Ed Parker had a book out,
Robert Smith wrote his book on
Shaolin Temple boxing.
But these books were either techniques books,
or they talked in mysteries,
and there was no way to understand what the heck
the martial arts were all about.

Then I came across a book called
Zen Flesh, Zen Bones.
I had left kenpo by then,
and was in the Kang Duk Won,
and this book was a Godsend.

Not a book about technique,
not a dissertation of mental tricks,
rather questions and tales
that made you blink,
and look for the real you.

One of my favorites was the old question,
‘Who were you before you were born.’

Now you might be wondering,
how can an art built of physical routines
answer that question?

The answer to that wonderment
lies in the simple fact
that we were not distracted.
Karate was not infected by boxing,
throws weren’t an active part.
And so on.

On the surface,
looking back,
reading these words as I write them,
I can understand
why people might wonder,
how can you call that an art?
How can you think of that stripped down sapling
as a wondrous forest of spirit?

Easy.
We weren’t distracted,
and we practiced those few techniques we knew
until we could make them work.

Enlightenment is when you do one thing
without distraction,
until you see the truth of that one thing.

You have heard people like Bruce Lee say,
in the end,
a punch is just a punch,
a kick is just a kick.

But,
here’s the bad news,
if you haven’t found that out
through doing a simple kick,
or punch,
without distraction,
for tens of thousands of times,
then the truth of the statement evades you.

You know about water,
but you’ve never been wet.

That is why,
except for a few logical changes,
and the nudging of matrixing,
the karate I do now,
is virtually the same
as the karate I did way back when.
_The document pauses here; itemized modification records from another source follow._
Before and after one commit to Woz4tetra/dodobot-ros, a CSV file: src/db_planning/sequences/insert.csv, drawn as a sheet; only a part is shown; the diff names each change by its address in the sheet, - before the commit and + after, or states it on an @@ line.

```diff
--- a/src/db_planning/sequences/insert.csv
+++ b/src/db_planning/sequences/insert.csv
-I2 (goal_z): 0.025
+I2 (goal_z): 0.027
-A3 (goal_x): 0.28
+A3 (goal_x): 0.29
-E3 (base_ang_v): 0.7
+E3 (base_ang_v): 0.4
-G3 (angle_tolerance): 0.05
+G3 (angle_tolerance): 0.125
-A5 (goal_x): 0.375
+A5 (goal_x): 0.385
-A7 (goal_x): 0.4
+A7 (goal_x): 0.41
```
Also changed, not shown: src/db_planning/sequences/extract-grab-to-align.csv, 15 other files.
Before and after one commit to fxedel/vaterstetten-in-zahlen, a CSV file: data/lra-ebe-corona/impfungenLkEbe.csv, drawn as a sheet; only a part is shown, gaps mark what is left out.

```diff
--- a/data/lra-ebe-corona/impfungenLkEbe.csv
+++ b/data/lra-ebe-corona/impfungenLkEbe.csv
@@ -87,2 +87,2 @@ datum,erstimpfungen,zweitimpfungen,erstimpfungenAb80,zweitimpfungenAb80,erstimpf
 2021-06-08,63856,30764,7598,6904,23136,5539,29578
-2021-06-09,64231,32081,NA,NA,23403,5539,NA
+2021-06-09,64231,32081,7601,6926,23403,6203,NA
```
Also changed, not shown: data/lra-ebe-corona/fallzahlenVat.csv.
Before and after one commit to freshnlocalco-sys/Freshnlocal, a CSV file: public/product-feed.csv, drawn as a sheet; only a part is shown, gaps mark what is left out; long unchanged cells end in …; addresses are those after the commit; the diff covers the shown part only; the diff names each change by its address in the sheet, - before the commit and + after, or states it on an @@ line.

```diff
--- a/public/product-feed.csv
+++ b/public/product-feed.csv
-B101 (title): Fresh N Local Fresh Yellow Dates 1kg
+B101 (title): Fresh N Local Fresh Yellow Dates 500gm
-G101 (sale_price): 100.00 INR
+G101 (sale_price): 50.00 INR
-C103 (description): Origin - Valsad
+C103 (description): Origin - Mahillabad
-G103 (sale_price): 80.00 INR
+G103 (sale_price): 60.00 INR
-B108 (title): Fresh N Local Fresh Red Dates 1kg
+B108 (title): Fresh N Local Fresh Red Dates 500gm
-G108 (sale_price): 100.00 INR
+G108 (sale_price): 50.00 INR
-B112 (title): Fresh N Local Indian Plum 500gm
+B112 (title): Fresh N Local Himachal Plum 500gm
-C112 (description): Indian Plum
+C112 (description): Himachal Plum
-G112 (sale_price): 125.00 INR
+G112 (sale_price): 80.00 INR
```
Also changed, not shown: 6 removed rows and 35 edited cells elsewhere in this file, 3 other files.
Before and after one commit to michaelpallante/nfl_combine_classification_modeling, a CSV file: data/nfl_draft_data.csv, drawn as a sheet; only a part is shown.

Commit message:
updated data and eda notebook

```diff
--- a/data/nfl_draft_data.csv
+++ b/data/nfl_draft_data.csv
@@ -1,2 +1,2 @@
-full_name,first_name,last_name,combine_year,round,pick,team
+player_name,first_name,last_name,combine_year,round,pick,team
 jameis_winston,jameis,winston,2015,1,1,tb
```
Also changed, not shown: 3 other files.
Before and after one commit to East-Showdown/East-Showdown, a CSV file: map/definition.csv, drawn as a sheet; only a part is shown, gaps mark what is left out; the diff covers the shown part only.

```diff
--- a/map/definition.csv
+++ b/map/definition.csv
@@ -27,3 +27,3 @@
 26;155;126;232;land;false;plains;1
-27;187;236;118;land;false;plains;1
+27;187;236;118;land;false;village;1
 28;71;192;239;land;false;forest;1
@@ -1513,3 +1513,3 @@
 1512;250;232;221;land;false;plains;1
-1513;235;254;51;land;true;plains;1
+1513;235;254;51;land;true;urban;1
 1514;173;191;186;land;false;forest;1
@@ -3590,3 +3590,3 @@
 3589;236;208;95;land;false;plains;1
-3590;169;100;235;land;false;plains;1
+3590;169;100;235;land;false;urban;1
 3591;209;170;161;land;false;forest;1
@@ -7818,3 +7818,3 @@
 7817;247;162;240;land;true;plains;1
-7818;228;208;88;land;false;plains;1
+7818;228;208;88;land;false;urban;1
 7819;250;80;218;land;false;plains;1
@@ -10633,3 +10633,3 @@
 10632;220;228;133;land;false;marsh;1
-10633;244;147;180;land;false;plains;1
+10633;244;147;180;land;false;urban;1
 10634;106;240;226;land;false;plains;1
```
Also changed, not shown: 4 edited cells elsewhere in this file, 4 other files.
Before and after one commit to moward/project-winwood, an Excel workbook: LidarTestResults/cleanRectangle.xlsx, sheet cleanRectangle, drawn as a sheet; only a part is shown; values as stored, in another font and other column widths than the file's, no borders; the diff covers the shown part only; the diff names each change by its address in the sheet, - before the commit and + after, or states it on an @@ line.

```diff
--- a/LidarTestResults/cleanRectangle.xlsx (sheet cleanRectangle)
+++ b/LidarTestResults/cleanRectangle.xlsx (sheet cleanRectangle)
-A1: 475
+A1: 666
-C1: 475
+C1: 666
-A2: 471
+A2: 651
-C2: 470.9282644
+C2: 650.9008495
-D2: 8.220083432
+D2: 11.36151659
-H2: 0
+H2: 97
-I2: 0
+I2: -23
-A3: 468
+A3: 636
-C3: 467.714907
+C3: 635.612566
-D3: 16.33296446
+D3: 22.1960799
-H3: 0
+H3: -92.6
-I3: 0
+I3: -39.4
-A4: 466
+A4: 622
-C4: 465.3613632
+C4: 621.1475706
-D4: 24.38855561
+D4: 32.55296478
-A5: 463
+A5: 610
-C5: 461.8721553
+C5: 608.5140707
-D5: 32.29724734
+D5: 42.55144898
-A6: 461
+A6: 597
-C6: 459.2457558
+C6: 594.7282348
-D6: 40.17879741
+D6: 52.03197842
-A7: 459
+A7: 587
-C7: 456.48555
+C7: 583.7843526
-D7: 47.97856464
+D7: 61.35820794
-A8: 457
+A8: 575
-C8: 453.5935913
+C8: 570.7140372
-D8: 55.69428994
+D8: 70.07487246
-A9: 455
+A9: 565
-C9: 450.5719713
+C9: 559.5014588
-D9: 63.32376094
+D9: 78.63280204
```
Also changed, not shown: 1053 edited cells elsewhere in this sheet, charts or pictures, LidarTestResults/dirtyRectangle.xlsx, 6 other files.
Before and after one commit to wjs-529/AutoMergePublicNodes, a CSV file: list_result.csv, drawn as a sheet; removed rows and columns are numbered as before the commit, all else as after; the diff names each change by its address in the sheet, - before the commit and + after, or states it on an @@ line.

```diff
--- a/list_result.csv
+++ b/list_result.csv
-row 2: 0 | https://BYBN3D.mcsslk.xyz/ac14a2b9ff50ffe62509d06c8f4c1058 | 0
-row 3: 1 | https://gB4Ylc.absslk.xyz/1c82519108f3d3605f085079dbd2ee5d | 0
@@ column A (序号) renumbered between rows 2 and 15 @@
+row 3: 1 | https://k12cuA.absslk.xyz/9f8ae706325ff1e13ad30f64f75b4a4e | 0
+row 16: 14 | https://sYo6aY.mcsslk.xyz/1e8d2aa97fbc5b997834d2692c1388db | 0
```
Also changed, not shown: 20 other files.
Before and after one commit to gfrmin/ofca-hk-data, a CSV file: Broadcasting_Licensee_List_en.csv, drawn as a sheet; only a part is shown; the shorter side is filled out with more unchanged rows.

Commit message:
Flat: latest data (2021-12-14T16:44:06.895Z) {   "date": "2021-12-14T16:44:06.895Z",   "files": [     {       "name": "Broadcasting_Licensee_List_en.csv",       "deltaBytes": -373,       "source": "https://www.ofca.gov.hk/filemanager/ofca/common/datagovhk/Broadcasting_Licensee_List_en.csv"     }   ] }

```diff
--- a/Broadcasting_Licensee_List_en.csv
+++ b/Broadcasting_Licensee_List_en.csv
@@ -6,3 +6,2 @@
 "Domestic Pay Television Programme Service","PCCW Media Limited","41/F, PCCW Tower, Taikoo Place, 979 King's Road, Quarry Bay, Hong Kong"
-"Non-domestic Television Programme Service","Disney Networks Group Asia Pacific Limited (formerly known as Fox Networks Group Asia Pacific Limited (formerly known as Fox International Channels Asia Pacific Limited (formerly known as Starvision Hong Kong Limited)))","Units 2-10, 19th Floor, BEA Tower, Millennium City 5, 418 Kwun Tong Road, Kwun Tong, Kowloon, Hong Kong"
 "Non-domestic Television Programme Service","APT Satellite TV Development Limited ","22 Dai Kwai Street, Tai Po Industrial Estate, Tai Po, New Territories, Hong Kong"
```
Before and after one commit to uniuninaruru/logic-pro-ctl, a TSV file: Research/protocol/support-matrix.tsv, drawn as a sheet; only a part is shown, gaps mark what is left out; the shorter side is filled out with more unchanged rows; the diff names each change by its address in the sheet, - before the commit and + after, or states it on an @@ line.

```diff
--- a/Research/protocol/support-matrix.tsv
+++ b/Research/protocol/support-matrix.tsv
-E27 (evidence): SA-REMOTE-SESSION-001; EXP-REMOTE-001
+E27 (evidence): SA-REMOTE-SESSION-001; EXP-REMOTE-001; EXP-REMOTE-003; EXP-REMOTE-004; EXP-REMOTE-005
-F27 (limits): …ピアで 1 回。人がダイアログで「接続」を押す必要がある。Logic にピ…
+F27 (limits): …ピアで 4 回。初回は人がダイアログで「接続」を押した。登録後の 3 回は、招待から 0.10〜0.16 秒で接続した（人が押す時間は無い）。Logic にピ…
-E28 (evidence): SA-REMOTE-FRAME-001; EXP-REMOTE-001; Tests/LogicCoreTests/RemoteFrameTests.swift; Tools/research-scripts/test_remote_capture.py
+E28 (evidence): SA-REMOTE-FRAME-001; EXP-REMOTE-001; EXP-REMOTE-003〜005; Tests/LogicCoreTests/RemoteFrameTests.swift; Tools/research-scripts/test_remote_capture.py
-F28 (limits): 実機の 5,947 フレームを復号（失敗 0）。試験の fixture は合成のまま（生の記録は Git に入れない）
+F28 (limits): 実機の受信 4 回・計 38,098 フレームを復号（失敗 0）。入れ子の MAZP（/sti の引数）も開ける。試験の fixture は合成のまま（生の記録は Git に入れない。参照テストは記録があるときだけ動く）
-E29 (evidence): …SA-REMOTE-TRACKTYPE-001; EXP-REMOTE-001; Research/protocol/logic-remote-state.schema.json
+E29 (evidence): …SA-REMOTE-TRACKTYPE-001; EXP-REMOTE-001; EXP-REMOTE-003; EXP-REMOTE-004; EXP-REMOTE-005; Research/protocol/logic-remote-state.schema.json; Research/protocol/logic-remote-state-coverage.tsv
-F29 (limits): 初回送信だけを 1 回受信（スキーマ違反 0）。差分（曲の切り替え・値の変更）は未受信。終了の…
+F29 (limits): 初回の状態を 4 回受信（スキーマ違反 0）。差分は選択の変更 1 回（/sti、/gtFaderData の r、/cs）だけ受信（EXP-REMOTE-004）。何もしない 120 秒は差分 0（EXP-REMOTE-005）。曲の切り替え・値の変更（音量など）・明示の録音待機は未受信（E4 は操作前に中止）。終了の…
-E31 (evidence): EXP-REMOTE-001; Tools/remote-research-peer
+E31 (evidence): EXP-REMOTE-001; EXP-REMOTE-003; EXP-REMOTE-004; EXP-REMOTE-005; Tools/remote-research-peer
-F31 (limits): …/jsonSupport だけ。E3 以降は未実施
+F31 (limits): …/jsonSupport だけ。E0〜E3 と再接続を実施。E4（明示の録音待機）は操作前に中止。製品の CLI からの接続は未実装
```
Pinan one through pinan five,
the iron horse,
a few others,
I do them almost the same as I learned them.
And,
here’s the interesting thing,
the way I learned them was only a couple of generations
removed from the way they were taught before Funakoshi.

I go into modern schools
and I don’t see what I learned.
I see forms infected by boxing,
distracted by MMA,
slanted by tournaments and kick boxing.
I see techniques discarded because people can’t make them work.
I see people fighting,
instead of painstakingly being taught the drills that lead to…not fighting,
to scientifically assessing an opponent and shredding him without waste.

Most of all,
I don’t see the calm of mind,
the calm that comes not from knowing about lots of arts,
but from knowing one thing well.
And, in these modern times,
if people do know one thing well,
it has been slanted by ‘reality fighting,’
by the desire to beat up your fellow man,
not to calm yourself,
and find the truth of yourself.

Not to find out who you were before you were born.

Here’s the art that I was taught,
unchanged except for a few logical tweaks,
and the ‘de-slanting’ of matrixing.

http://monstermartialarts.com/martial-arts/temple-karate/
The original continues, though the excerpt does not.